──────── SOURCE INFORMATION ────────

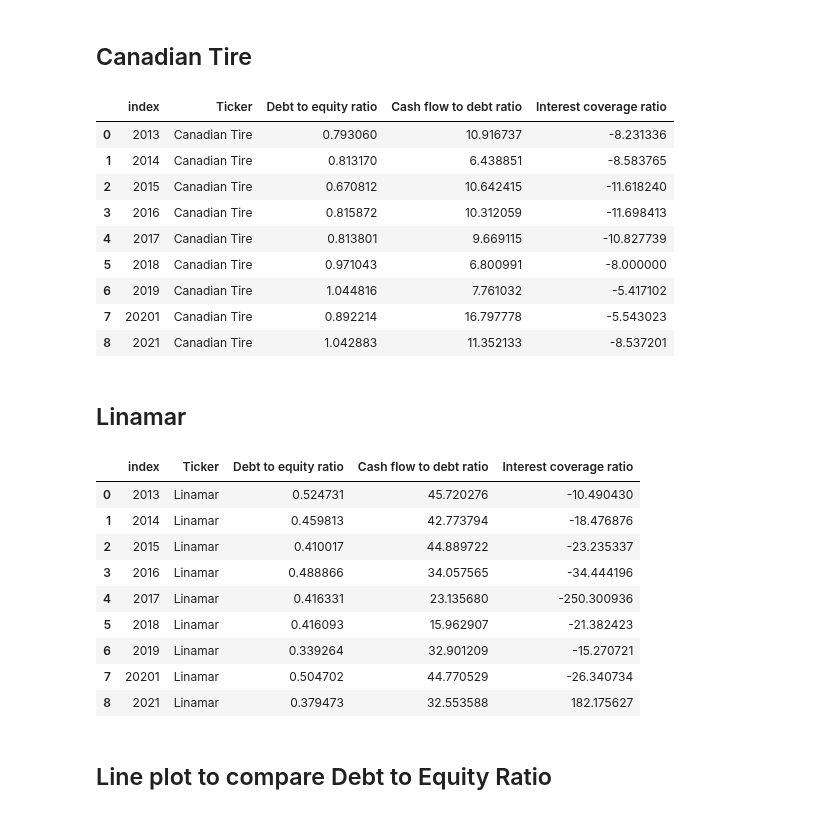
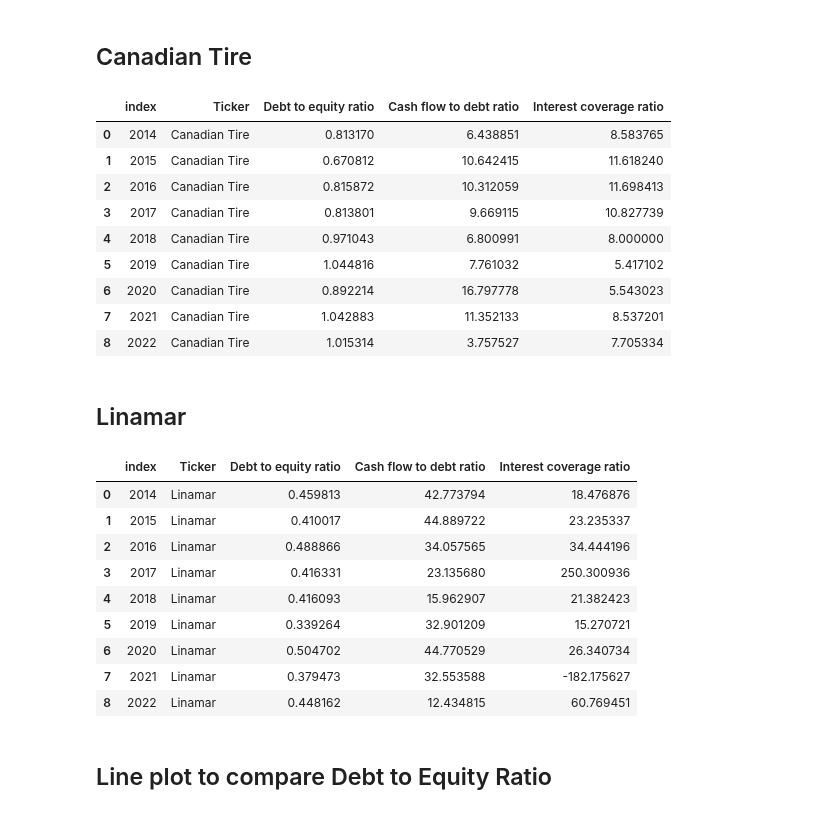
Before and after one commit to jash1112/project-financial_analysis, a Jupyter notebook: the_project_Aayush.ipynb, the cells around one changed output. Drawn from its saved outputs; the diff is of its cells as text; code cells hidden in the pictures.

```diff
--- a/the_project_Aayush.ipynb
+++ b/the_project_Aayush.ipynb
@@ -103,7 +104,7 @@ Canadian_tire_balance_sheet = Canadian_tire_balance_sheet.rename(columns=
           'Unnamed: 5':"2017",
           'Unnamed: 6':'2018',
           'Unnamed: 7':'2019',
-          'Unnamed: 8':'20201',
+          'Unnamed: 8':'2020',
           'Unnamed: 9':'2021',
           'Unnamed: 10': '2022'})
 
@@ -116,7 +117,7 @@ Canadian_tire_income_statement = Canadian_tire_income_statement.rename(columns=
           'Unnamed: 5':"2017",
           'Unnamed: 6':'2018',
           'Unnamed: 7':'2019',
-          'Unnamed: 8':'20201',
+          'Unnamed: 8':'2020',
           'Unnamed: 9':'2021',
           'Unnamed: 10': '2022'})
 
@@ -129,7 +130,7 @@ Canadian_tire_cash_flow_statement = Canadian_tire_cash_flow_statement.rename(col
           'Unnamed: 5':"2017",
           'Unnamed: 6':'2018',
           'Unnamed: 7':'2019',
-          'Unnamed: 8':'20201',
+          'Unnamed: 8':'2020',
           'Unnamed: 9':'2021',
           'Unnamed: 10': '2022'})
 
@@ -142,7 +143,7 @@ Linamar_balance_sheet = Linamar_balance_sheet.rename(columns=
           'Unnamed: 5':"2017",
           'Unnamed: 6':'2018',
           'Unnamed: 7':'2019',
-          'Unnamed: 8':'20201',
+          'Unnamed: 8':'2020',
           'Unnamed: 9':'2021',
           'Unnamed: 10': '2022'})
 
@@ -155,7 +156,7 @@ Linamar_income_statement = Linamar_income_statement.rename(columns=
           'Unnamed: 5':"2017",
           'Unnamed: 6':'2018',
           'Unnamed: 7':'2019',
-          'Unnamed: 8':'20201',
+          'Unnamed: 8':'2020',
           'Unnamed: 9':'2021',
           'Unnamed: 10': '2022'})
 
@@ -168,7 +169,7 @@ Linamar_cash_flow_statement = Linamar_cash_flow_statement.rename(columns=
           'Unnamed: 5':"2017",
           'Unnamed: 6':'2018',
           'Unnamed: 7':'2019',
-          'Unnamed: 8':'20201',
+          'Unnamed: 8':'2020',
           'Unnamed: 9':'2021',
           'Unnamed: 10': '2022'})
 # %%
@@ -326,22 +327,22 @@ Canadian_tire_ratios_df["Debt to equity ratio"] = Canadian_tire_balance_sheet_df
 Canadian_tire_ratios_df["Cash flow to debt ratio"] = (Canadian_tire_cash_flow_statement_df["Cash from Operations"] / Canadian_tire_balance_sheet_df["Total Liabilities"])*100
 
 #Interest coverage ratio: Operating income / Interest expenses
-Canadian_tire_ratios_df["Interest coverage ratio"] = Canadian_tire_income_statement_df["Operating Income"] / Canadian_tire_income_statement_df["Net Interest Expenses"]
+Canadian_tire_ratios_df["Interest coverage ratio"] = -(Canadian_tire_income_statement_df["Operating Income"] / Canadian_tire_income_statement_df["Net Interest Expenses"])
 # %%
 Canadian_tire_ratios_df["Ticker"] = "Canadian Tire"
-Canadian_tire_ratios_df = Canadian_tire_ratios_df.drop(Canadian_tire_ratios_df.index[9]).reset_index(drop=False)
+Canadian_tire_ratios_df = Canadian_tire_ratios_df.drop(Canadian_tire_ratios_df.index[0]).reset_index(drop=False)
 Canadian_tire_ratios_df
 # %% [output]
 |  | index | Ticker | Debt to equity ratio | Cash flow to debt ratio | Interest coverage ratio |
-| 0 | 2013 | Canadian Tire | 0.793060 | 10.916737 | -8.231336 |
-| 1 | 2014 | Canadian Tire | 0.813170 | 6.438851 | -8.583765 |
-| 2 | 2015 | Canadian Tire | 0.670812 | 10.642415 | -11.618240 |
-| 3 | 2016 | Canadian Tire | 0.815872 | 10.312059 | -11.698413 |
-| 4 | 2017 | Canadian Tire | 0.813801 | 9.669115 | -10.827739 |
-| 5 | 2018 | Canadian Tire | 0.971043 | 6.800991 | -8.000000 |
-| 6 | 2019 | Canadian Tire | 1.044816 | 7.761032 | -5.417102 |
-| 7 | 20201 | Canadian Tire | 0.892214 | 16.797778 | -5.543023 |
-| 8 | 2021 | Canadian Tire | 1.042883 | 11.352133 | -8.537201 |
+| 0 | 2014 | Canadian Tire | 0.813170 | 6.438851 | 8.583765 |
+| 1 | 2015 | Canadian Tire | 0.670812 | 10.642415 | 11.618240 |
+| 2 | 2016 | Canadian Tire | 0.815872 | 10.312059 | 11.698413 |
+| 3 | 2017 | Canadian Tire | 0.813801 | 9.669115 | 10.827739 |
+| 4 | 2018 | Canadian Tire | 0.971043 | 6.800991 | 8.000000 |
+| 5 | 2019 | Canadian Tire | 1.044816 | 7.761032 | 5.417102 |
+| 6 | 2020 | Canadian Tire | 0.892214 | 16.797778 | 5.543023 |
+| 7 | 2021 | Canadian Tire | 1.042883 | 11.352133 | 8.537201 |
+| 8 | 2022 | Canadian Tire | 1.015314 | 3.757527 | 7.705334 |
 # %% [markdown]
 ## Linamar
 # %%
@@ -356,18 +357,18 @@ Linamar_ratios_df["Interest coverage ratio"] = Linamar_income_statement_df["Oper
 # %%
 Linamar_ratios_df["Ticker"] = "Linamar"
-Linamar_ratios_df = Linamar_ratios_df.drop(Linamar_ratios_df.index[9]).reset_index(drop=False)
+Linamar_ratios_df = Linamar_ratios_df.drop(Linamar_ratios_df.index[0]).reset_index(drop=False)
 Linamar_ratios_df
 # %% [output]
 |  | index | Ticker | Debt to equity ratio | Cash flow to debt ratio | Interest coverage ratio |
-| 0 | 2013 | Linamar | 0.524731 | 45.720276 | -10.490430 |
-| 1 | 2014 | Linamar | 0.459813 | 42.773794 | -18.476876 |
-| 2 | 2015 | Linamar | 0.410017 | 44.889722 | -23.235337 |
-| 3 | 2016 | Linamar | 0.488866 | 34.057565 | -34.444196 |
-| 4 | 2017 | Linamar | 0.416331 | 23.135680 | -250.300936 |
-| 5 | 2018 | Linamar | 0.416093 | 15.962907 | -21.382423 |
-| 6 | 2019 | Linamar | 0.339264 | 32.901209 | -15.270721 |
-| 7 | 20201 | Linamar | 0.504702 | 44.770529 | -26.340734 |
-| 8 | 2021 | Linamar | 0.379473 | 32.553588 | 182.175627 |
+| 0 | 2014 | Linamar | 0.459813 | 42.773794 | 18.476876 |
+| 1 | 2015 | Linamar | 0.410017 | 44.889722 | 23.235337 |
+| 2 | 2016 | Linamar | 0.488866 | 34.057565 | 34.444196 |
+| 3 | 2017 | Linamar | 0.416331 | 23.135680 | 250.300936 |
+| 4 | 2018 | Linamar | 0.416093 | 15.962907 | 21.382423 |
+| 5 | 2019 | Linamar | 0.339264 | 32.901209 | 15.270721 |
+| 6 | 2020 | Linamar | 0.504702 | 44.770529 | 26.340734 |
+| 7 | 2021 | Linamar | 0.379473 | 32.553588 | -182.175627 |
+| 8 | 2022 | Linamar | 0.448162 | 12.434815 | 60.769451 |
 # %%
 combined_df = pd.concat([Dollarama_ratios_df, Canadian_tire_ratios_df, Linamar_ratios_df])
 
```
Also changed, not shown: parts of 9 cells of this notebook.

────────

**DESCRIPTION OF THE TASK:** Pictures stay out; everything else in the records above gets copied exactly.

**TASK RESPONSE:**
Before and after one commit to jash1112/project-financial_analysis, a Jupyter notebook: the_project_Aayush.ipynb, the cells around one changed output. Drawn from its saved outputs; the diff is of its cells as text; code cells hidden in the pictures.

```diff
--- a/the_project_Aayush.ipynb
+++ b/the_project_Aayush.ipynb
@@ -103,7 +104,7 @@ Canadian_tire_balance_sheet = Canadian_tire_balance_sheet.rename(columns=
           'Unnamed: 5':"2017",
           'Unnamed: 6':'2018',
           'Unnamed: 7':'2019',
-          'Unnamed: 8':'20201',
+          'Unnamed: 8':'2020',
           'Unnamed: 9':'2021',
           'Unnamed: 10': '2022'})
 
@@ -116,7 +117,7 @@ Canadian_tire_income_statement = Canadian_tire_income_statement.rename(columns=
           'Unnamed: 5':"2017",
           'Unnamed: 6':'2018',
           'Unnamed: 7':'2019',
-          'Unnamed: 8':'20201',
+          'Unnamed: 8':'2020',
           'Unnamed: 9':'2021',
           'Unnamed: 10': '2022'})
 
@@ -129,7 +130,7 @@ Canadian_tire_cash_flow_statement = Canadian_tire_cash_flow_statement.rename(col
           'Unnamed: 5':"2017",
           'Unnamed: 6':'2018',
           'Unnamed: 7':'2019',
-          'Unnamed: 8':'20201',
+          'Unnamed: 8':'2020',
           'Unnamed: 9':'2021',
           'Unnamed: 10': '2022'})
 
@@ -142,7 +143,7 @@ Linamar_balance_sheet = Linamar_balance_sheet.rename(columns=
           'Unnamed: 5':"2017",
           'Unnamed: 6':'2018',
           'Unnamed: 7':'2019',
-          'Unnamed: 8':'20201',
+          'Unnamed: 8':'2020',
           'Unnamed: 9':'2021',
           'Unnamed: 10': '2022'})
 
@@ -155,7 +156,7 @@ Linamar_income_statement = Linamar_income_statement.rename(columns=
           'Unnamed: 5':"2017",
           'Unnamed: 6':'2018',
           'Unnamed: 7':'2019',
-          'Unnamed: 8':'20201',
+          'Unnamed: 8':'2020',
           'Unnamed: 9':'2021',
           'Unnamed: 10': '2022'})
 
@@ -168,7 +169,7 @@ Linamar_cash_flow_statement = Linamar_cash_flow_statement.rename(columns=
           'Unnamed: 5':"2017",
           'Unnamed: 6':'2018',
           'Unnamed: 7':'2019',
-          'Unnamed: 8':'20201',
+          'Unnamed: 8':'2020',
           'Unnamed: 9':'2021',
           'Unnamed: 10': '2022'})
 # %%
@@ -326,22 +327,22 @@ Canadian_tire_ratios_df["Debt to equity ratio"] = Canadian_tire_balance_sheet_df
 Canadian_tire_ratios_df["Cash flow to debt ratio"] = (Canadian_tire_cash_flow_statement_df["Cash from Operations"] / Canadian_tire_balance_sheet_df["Total Liabilities"])*100
 
 #Interest coverage ratio: Operating income / Interest expenses
-Canadian_tire_ratios_df["Interest coverage ratio"] = Canadian_tire_income_statement_df["Operating Income"] / Canadian_tire_income_statement_df["Net Interest Expenses"]
+Canadian_tire_ratios_df["Interest coverage ratio"] = -(Canadian_tire_income_statement_df["Operating Income"] / Canadian_tire_income_statement_df["Net Interest Expenses"])
 # %%
 Canadian_tire_ratios_df["Ticker"] = "Canadian Tire"
-Canadian_tire_ratios_df = Canadian_tire_ratios_df.drop(Canadian_tire_ratios_df.index[9]).reset_index(drop=False)
+Canadian_tire_ratios_df = Canadian_tire_ratios_df.drop(Canadian_tire_ratios_df.index[0]).reset_index(drop=False)
 Canadian_tire_ratios_df
 # %% [output]
 |  | index | Ticker | Debt to equity ratio | Cash flow to debt ratio | Interest coverage ratio |
-| 0 | 2013 | Canadian Tire | 0.793060 | 10.916737 | -8.231336 |
-| 1 | 2014 | Canadian Tire | 0.813170 | 6.438851 | -8.583765 |
-| 2 | 2015 | Canadian Tire | 0.670812 | 10.642415 | -11.618240 |
-| 3 | 2016 | Canadian Tire | 0.815872 | 10.312059 | -11.698413 |
-| 4 | 2017 | Canadian Tire | 0.813801 | 9.669115 | -10.827739 |
-| 5 | 2018 | Canadian Tire | 0.971043 | 6.800991 | -8.000000 |
-| 6 | 2019 | Canadian Tire | 1.044816 | 7.761032 | -5.417102 |
-| 7 | 20201 | Canadian Tire | 0.892214 | 16.797778 | -5.543023 |
-| 8 | 2021 | Canadian Tire | 1.042883 | 11.352133 | -8.537201 |
+| 0 | 2014 | Canadian Tire | 0.813170 | 6.438851 | 8.583765 |
+| 1 | 2015 | Canadian Tire | 0.670812 | 10.642415 | 11.618240 |
+| 2 | 2016 | Canadian Tire | 0.815872 | 10.312059 | 11.698413 |
+| 3 | 2017 | Canadian Tire | 0.813801 | 9.669115 | 10.827739 |
+| 4 | 2018 | Canadian Tire | 0.971043 | 6.800991 | 8.000000 |
+| 5 | 2019 | Canadian Tire | 1.044816 | 7.761032 | 5.417102 |
+| 6 | 2020 | Canadian Tire | 0.892214 | 16.797778 | 5.543023 |
+| 7 | 2021 | Canadian Tire | 1.042883 | 11.352133 | 8.537201 |
+| 8 | 2022 | Canadian Tire | 1.015314 | 3.757527 | 7.705334 |
 # %% [markdown]
 ## Linamar
 # %%
@@ -356,18 +357,18 @@ Linamar_ratios_df["Interest coverage ratio"] = Linamar_income_statement_df["Oper
 # %%
 Linamar_ratios_df["Ticker"] = "Linamar"
-Linamar_ratios_df = Linamar_ratios_df.drop(Linamar_ratios_df.index[9]).reset_index(drop=False)
+Linamar_ratios_df = Linamar_ratios_df.drop(Linamar_ratios_df.index[0]).reset_index(drop=False)
 Linamar_ratios_df
 # %% [output]
 |  | index | Ticker | Debt to equity ratio | Cash flow to debt ratio | Interest coverage ratio |
-| 0 | 2013 | Linamar | 0.524731 | 45.720276 | -10.490430 |
-| 1 | 2014 | Linamar | 0.459813 | 42.773794 | -18.476876 |
-| 2 | 2015 | Linamar | 0.410017 | 44.889722 | -23.235337 |
-| 3 | 2016 | Linamar | 0.488866 | 34.057565 | -34.444196 |
-| 4 | 2017 | Linamar | 0.416331 | 23.135680 | -250.300936 |
-| 5 | 2018 | Linamar | 0.416093 | 15.962907 | -21.382423 |
-| 6 | 2019 | Linamar | 0.339264 | 32.901209 | -15.270721 |
-| 7 | 20201 | Linamar | 0.504702 | 44.770529 | -26.340734 |
-| 8 | 2021 | Linamar | 0.379473 | 32.553588 | 182.175627 |
+| 0 | 2014 | Linamar | 0.459813 | 42.773794 | 18.476876 |
+| 1 | 2015 | Linamar | 0.410017 | 44.889722 | 23.235337 |
+| 2 | 2016 | Linamar | 0.488866 | 34.057565 | 34.444196 |
+| 3 | 2017 | Linamar | 0.416331 | 23.135680 | 250.300936 |
+| 4 | 2018 | Linamar | 0.416093 | 15.962907 | 21.382423 |
+| 5 | 2019 | Linamar | 0.339264 | 32.901209 | 15.270721 |
+| 6 | 2020 | Linamar | 0.504702 | 44.770529 | 26.340734 |
+| 7 | 2021 | Linamar | 0.379473 | 32.553588 | -182.175627 |
+| 8 | 2022 | Linamar | 0.448162 | 12.434815 | 60.769451 |
 # %%
 combined_df = pd.concat([Dollarama_ratios_df, Canadian_tire_ratios_df, Linamar_ratios_df])
 
```
Also changed, not shown: parts of 9 cells of this notebook.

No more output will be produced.